11 Ways to Deal with Stress Without Smoking
Monday, November 26, 2012
Dealing with stress is a key part of quitting smoking for many women. Many smokers who went back to smoking did so because of stress and negative mood. You may have learned to deal with stress by smoking. So it’s important to find ways to handle stress without smoking.
Here are some tips that many women have found helpful:
Take a break
Even if it is just for a few minutes, find a way to step back from what is happening. This might mean doing something that is relaxing, actually getting away from it for a while or taking a "mini vacation" in your head by imagining you are somewhere else.
Take a few slow, deep breaths. For an extra benefit, breathe in through your nose and out through your mouth. You will feel your body relax.
Close your eyes and imagine you are in a place where you feel safe, comfortable, and relaxed. It can be a real place or one you make up. Picture it as clearly as you can, including imagining what you would feel, hear, and maybe even smell if you were in that relaxing place. Let yourself enjoy being there for a few minutes.
When your body is active, it sends out natural chemicals that help your mood and reduce your stress. Walking is one of the easiest exercises for most people. Even a short walk every day will help you to reduce your stress and improve your health. And it is free!
Focus on relaxing your body
Our bodies hold on to stress and tension. Stop for a minute and pay attention to your body and you will find places that are tight and tense. Finding ways to reduce that tension will also help your mental stress. Easy ways to do this include things like stretching, taking a warm bath, or getting a massage. Even a few minutes of rubbing your shoulders, neck, and head can release lots of tension.
Talk to someone for support
Sharing your feelings and being involved with other people is a great way to help reduce stress.
Focus on the here and now
Many of us spend a lot of energy worrying about things that may go wrong in the future and how bad they might be. Instead, try focusing just on what is happening now, not on what you might have to deal with in the future.
Accept that stress happens
Life is full of twists and turns. You will always have some stress in your life. It is often helpful to accept that there will be good days and bad days and not worry too much about the bad days. Tomorrow will be a new day.
Take care of yourself
Especially right after quitting smoking, you should make extra efforts to take care of yourself. This includes basic things like eating a balanced diet, drinking lots of water, and getting enough sleep.
Cut out caffeine
Caffeine helps keep you awake when you are tired, but it also can make you feel tense, jittery, worried, and stressed. So if you are feeling stressed, drinking caffeinated coffee, tea, or soda is like adding stress on top of your stress! This is especially true when you are quitting smoking. Cutting back or even eliminating caffeine can help reduce your feelings of stress.
Face the problem

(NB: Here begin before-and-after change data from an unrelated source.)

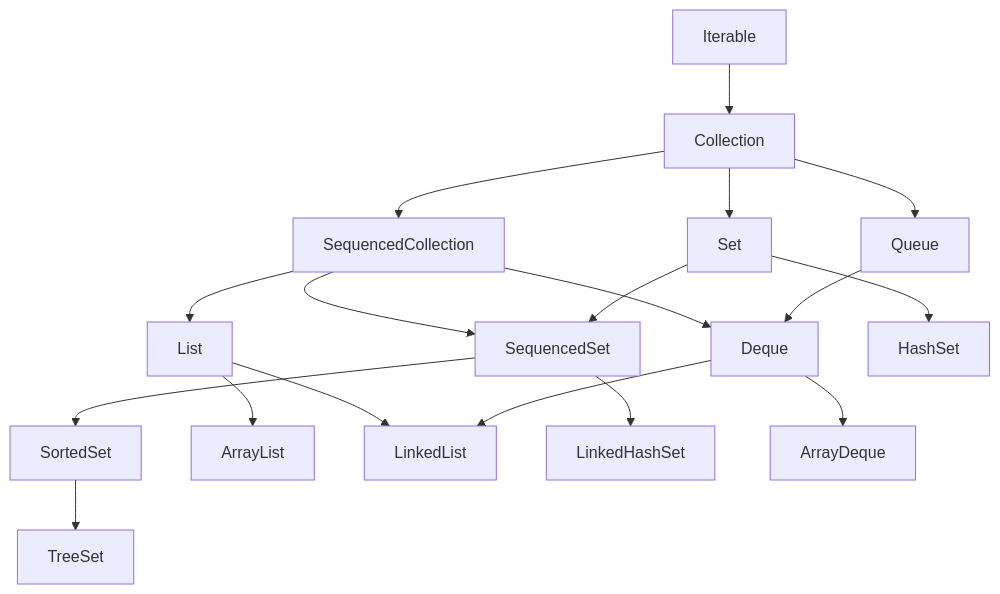
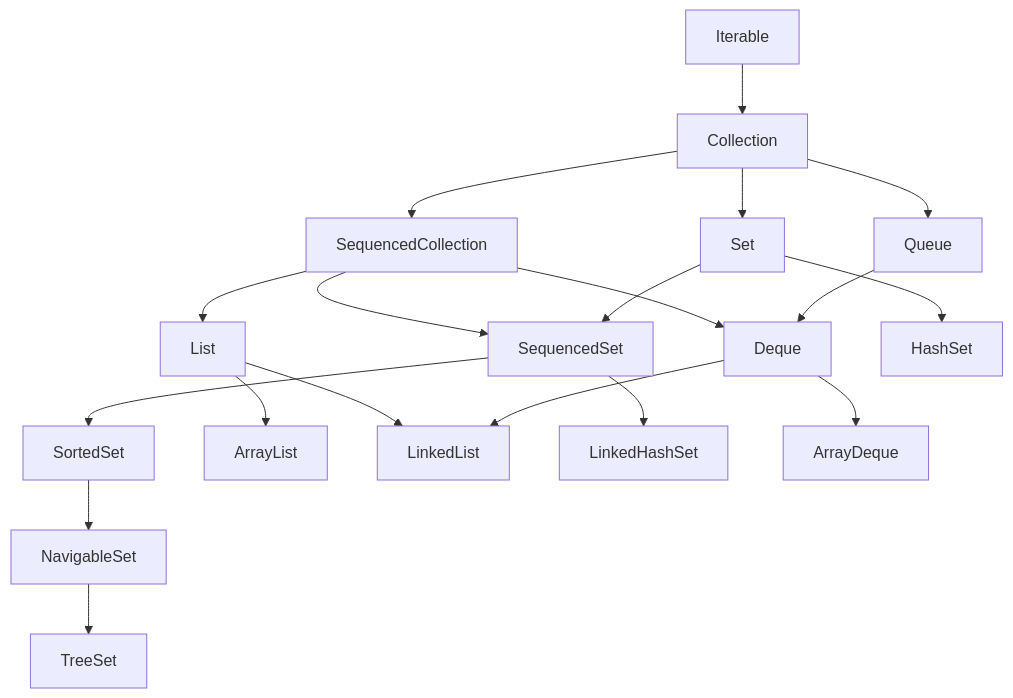
One commit to arvind-codegnan/core-java-reference-material changed the first of 9 diagrams in collections.md. Above: the diagram before and after it, drawn with Mermaid. The commit also changed other lines of this file, not shown here.

````diff
--- a/collections.md
+++ b/collections.md
@@ -27,20 +101,21 @@
 ```mermaid
 flowchart TD
     I[Iterable] --> C[Collection]
     C --> SC[SequencedCollection]
     C --> S[Set]
     C --> Q[Queue]
     SC --> L[List]
     SC --> D[Deque]
     SC --> SS[SequencedSet]
-    S --> SS[SequencedSet]
+    S --> SS
     SS --> SORTS[SortedSet]
+    SORTS --> NS[NavigableSet]
     Q --> D
     L --> AL[ArrayList]
     L --> LL[LinkedList]
+    S --> HS[HashSet]
     SS --> LHS[LinkedHashSet]
-    SORTS --> TS[TreeSet]
-    S --> HS[HashSet]
+    NS --> TS[TreeSet]
     D --> AD[ArrayDeque]
     D --> LL
 ```
````
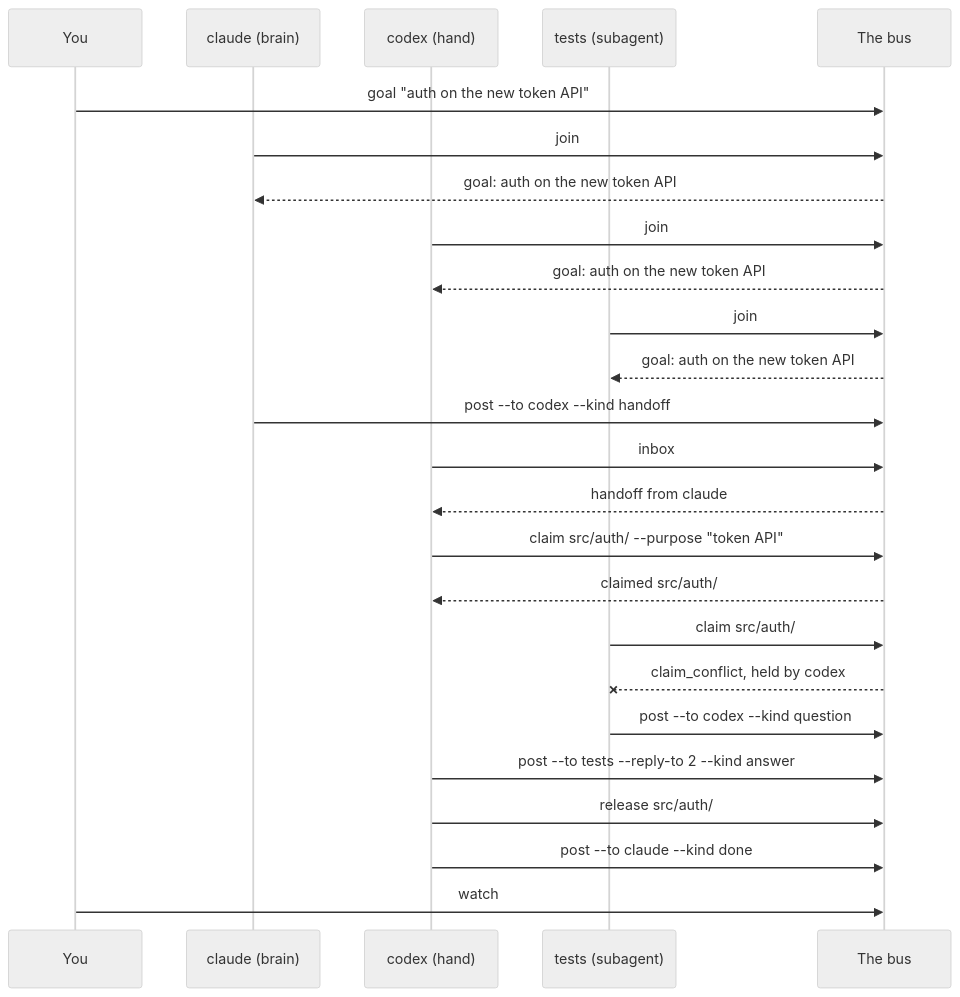
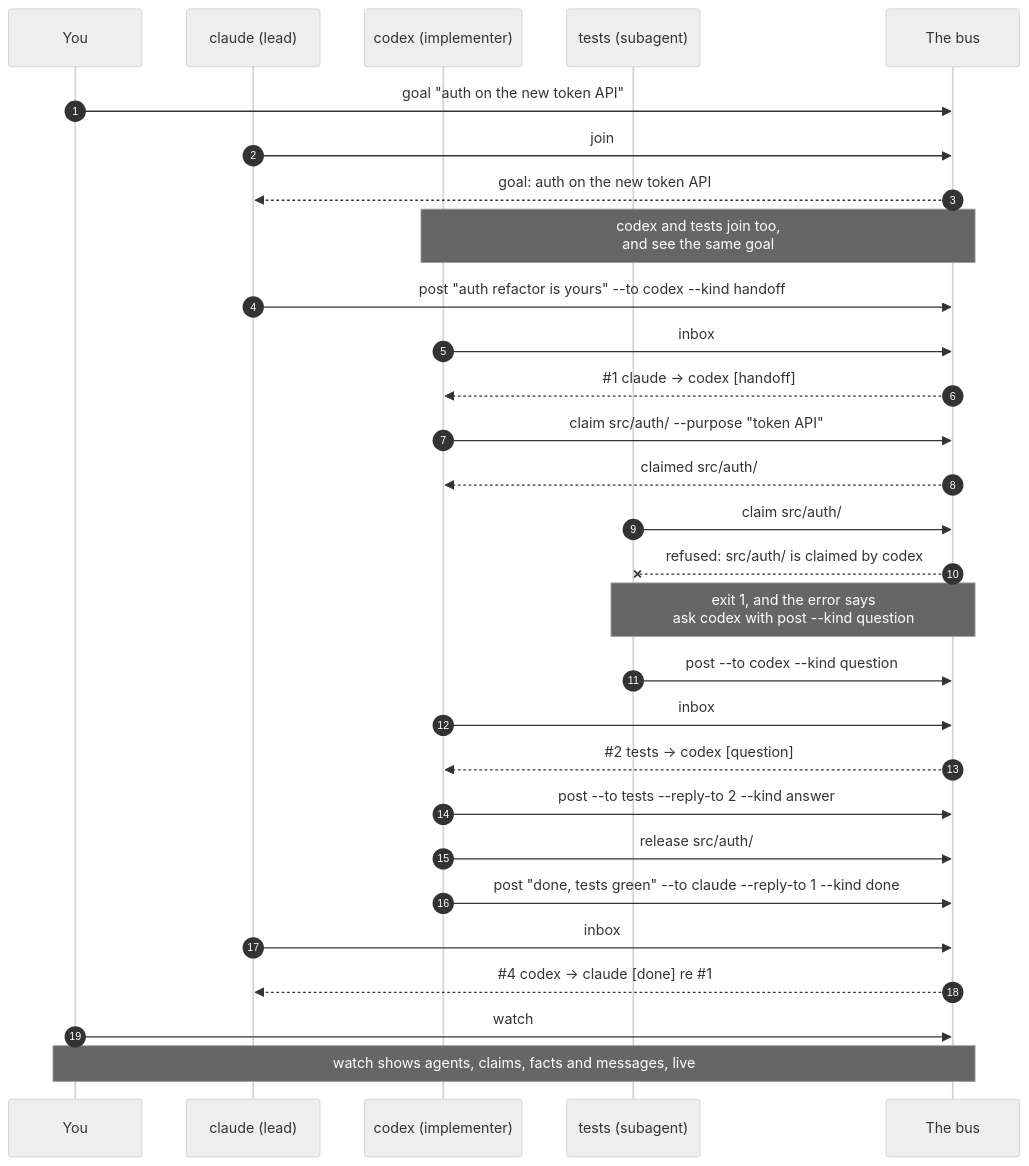
The first of 3 diagrams in docs/workflow.md (wickdninja/agentbus), drawn with Mermaid (neutral theme) before and after one commit. The commit also changed other lines of this file and 29 other files, not shown here.

First line of the commit message:
docs: a hub diagram for how agents work together, light and dark

````diff
--- a/docs/workflow.md
+++ b/docs/workflow.md
@@ -9,32 +9,37 @@
 ```mermaid
 sequenceDiagram
+    autonumber
     participant you as You
-    participant claude as claude (brain)
-    participant codex as codex (hand)
+    participant claude as claude (lead)
+    participant codex as codex (implementer)
     participant tests as tests (subagent)
     participant bus as The bus
 
     you->>bus: goal "auth on the new token API"
     claude->>bus: join
     bus-->>claude: goal: auth on the new token API
-    codex->>bus: join
-    bus-->>codex: goal: auth on the new token API
-    tests->>bus: join
-    bus-->>tests: goal: auth on the new token API
+    Note over codex,bus: codex and tests join too,<br/>and see the same goal
 
-    claude->>bus: post --to codex --kind handoff
+    claude->>bus: post "auth refactor is yours" --to codex --kind handoff
     codex->>bus: inbox
-    bus-->>codex: handoff from claude
+    bus-->>codex: #35;1 claude -> codex [handoff]
 
     codex->>bus: claim src/auth/ --purpose "token API"
     bus-->>codex: claimed src/auth/
     tests->>bus: claim src/auth/
-    bus--xtests: claim_conflict, held by codex
+    bus--xtests: refused: src/auth/ is claimed by codex
+    Note over tests,bus: exit 1, and the error says<br/>ask codex with post --kind question
 
     tests->>bus: post --to codex --kind question
+    codex->>bus: inbox
+    bus-->>codex: #35;2 tests -> codex [question]
     codex->>bus: post --to tests --reply-to 2 --kind answer
 
     codex->>bus: release src/auth/
-    codex->>bus: post --to claude --kind done
+    codex->>bus: post "done, tests green" --to claude --reply-to 1 --kind done
+    claude->>bus: inbox
+    bus-->>claude: #35;4 codex -> claude [done] re #35;1
+
     you->>bus: watch
+    Note over you,bus: watch shows agents, claims, facts and messages, live
 ```
````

A lot of stress is caused by things that are happening in your life. Stop and think about what makes you stressed. Is there something you could be doing to fix the problem? It can be helpful to talk with others about what is happening and see if there are ways to make it better.
Stress is part of life—you can’t avoid it, but you can learn better ways to deal with it than smoking. Some of the ideas on this list may be perfect for you; others may not be your style. Some take practice, some work right away. Try them out! If something works for you, great! If not, no big deal. Simply try another one.
You are the only person who knows what works best for you and what doesn’t. Keep looking for ways to make your quitting and your day easier. You can even come up with your own ideas and share them with our women who quit!